*** INFORMATION GIVEN ***

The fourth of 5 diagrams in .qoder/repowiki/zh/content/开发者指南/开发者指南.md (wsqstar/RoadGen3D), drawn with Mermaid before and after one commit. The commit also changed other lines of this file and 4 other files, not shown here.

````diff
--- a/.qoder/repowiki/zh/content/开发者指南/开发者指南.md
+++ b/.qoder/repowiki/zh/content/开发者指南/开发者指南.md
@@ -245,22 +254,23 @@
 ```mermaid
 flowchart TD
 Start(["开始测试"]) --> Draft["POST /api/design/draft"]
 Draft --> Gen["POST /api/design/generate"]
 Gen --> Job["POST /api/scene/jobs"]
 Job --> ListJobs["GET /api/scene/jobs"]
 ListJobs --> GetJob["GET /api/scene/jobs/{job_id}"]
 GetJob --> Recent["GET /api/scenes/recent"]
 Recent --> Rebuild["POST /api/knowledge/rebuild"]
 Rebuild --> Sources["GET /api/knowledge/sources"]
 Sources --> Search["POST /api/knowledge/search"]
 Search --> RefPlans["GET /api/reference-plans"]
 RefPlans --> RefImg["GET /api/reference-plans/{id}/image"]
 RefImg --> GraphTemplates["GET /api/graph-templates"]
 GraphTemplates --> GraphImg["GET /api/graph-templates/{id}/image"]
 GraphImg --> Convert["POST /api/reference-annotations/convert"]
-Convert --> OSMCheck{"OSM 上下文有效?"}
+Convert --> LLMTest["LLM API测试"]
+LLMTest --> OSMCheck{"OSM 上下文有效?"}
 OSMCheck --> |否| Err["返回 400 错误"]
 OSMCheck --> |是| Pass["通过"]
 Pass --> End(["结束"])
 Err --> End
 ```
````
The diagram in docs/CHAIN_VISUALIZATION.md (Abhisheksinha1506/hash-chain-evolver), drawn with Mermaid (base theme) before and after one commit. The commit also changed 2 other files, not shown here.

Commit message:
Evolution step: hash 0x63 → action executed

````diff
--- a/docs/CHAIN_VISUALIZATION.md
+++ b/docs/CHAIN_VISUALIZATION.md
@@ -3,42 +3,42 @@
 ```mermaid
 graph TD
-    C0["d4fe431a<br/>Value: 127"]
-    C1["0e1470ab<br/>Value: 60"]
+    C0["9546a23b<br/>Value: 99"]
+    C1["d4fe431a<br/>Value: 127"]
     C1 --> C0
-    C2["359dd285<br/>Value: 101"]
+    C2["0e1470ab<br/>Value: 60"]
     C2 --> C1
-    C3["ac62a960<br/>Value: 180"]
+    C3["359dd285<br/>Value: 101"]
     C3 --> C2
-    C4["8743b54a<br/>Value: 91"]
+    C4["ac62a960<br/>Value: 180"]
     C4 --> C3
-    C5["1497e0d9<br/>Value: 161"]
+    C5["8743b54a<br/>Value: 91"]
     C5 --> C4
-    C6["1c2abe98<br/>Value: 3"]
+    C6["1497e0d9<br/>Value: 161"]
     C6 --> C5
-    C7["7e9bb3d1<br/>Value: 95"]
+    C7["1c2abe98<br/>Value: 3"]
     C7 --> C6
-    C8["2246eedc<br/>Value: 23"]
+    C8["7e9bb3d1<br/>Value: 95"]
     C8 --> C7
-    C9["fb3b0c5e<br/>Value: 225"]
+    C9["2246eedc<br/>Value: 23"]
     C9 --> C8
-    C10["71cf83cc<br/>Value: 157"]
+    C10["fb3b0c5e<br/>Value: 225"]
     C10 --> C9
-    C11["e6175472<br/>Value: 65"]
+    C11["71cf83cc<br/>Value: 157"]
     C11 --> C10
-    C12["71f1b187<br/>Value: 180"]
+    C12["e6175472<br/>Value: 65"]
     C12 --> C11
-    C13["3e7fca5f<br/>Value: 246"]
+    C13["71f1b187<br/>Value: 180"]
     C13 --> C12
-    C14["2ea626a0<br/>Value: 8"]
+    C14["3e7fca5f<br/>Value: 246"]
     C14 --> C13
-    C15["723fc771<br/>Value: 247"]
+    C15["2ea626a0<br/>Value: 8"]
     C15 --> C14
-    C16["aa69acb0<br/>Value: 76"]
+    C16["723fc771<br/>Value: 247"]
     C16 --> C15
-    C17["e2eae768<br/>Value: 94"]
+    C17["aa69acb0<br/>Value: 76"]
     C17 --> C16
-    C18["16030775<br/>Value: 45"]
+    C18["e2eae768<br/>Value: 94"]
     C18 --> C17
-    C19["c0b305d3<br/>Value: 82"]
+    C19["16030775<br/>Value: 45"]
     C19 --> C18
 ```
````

*** End of INFORMATION GIVEN ***

**TO DO**
For every line above that has "GraphTemplates" in it, copy the line.

**ANSWER FOR THE TASK**
 RefImg --> GraphTemplates["GET /api/graph-templates"]
 GraphTemplates --> GraphImg["GET /api/graph-templates/{id}/image"]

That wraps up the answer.